University of Minnesota President Eric Kaler pitched a bold idea in his first State of the University address earlier this month: exploring a year-round academic calendar.
After more than a decade in circulation, that idea has gained traction nationally - in discussion, but rarely in practice.
At the U, the year-round calendar idea offers intriguing possibilities and daunting hurdles. Such a calendar can give students more flexibility and a crack at graduating faster. But will student demand, financial aid and faculty willing to take on summer courseloads be there?
"I think the benefits would outweigh the challenges, and this is an idea well worth driving forward," Kaler said in his address.
Many universities have balked at the major cultural shift of a year-round calendar. Nevertheless, they have sought to make better use of mostly vacated campuses in the summer.

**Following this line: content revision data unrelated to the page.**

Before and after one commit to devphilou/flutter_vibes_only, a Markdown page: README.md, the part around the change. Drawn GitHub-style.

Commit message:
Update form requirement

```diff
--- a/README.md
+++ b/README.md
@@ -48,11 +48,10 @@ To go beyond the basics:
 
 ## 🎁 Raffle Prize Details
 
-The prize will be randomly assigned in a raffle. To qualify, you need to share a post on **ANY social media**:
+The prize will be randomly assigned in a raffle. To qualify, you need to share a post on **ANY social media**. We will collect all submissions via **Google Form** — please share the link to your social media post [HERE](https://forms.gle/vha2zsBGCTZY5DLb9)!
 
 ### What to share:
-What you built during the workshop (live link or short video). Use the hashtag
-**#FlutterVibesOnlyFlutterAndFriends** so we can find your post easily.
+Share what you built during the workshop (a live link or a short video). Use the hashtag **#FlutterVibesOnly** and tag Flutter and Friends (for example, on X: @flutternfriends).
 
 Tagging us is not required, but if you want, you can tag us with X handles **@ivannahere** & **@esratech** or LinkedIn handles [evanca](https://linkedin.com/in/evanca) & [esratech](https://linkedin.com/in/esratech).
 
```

They've boasted gains in efficiency and options for students, while fighting off charges they're too set in ways that hark back to an agricultural economy.